What to produce:
Give the number of lines in the data that hold the word "ContentArea", and nothing else.

Material supplied:
-.-.-

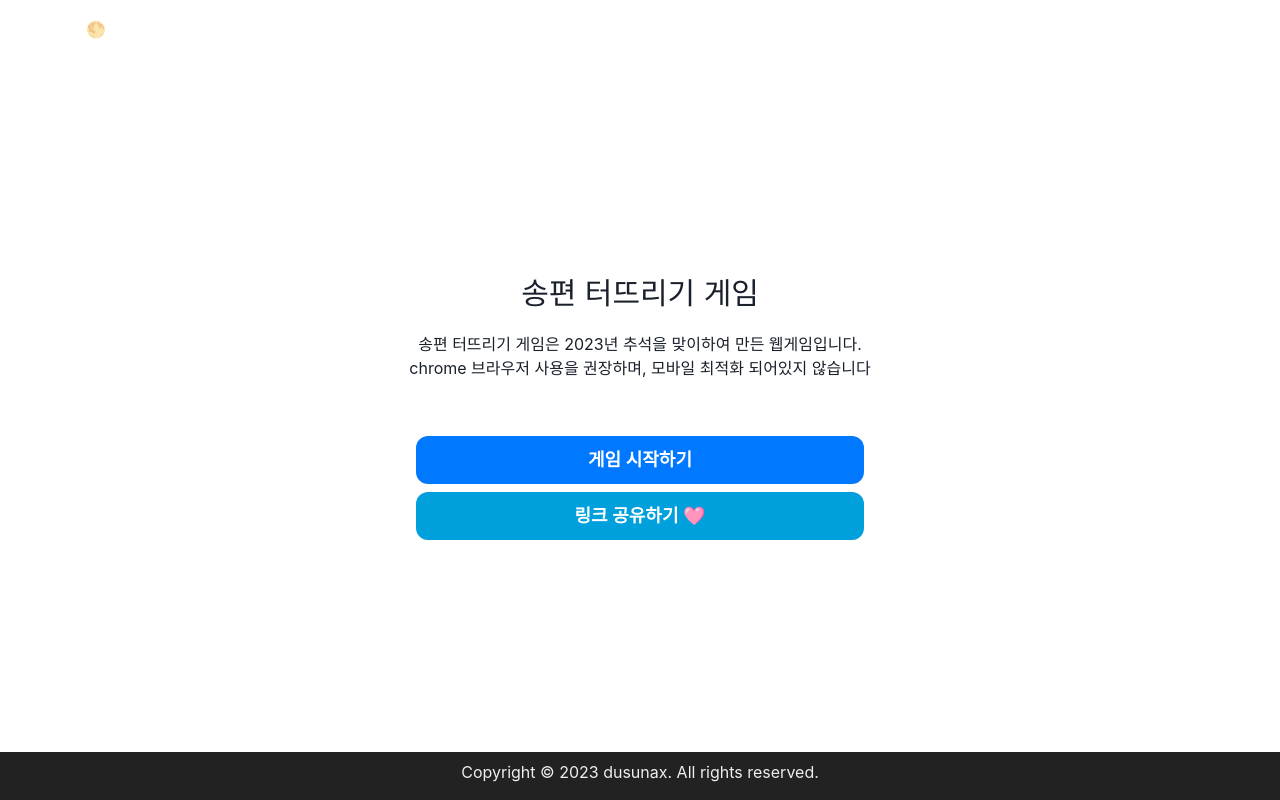
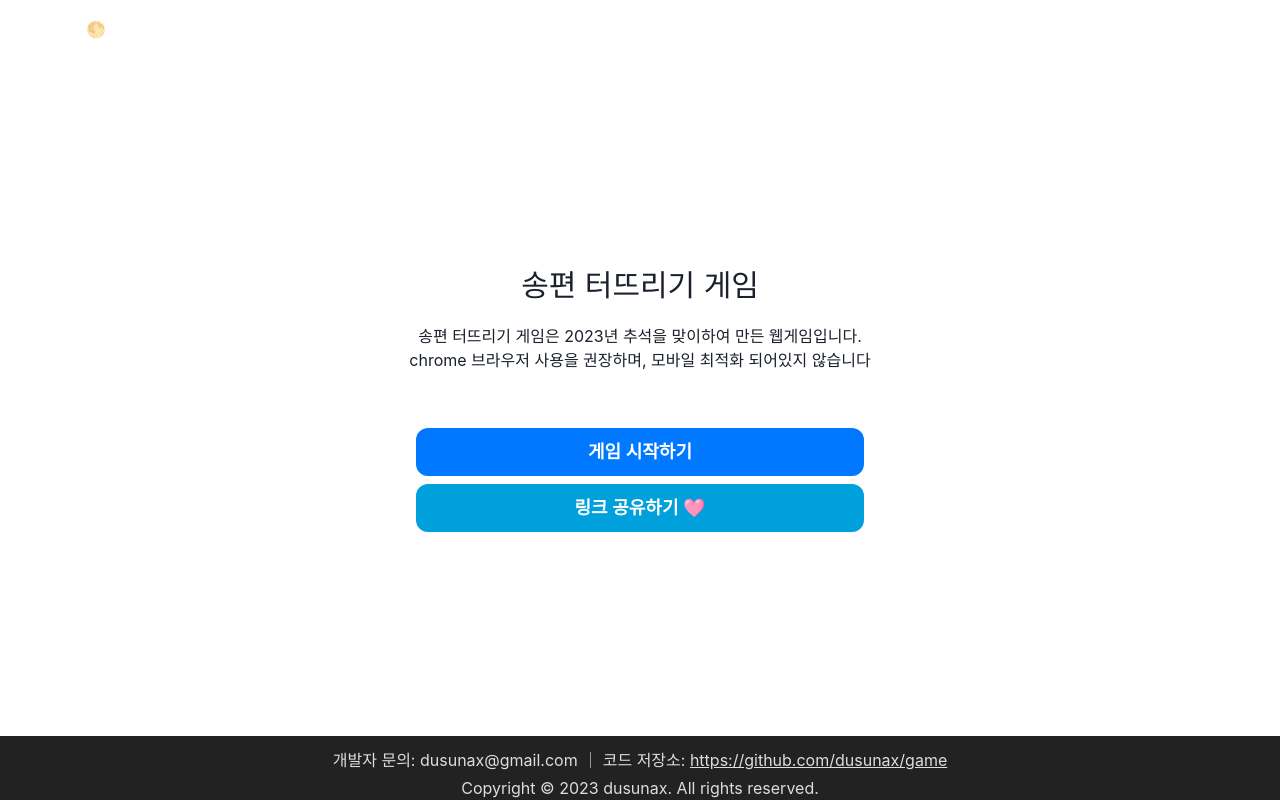
Before and after one commit to dusunax/game, a Next.js app: page / in a window 1280 px wide. Built offline with nearby package versions, Linux system fonts and the light colour scheme.

Commit message:
Feat : add link to footer

```diff
--- a/src/layout/Footer.tsx
+++ b/src/layout/Footer.tsx
@@ -1,8 +1,9 @@
 "use client";
 import { PropsWithChildren } from "react";
 import { useRouter } from "next/navigation";
-import { Text } from "@chakra-ui/react";
+import { Divider, StepSeparator, Text } from "@chakra-ui/react";
 import ContentArea from "./ContentArea";
+import Link from "next/link";
 
 interface Props extends PropsWithChildren {
   className?: string;
@@ -10,9 +11,18 @@ interface Props extends PropsWithChildren {
 
 const Footer = ({ children }: Props) => {
   return (
-    <footer className={"w-full min-h-[3rem] pt-2 bg-[#222222] text-[#eeeeee]"}>
+    <footer className={"w-full min-h-[3rem] pt-2 bg-[#222222] text-[#dddddd]"}>
       <ContentArea>
         {children}
+
+        <div className="flex gap-3 h-4 my-2 items-center justify-center">
+          <Text>개발자 문의: dusunax@gmail.com</Text>
+          <Divider orientation="vertical" />
+          <Link href={"https://github.com/dusunax/game"}>
+            코드 저장소:{" "}
+            <span className="underline">https://github.com/dusunax/game</span>
+          </Link>
+        </div>
 
         <Copyright />
       </ContentArea>
```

-.-.-

Task output:
3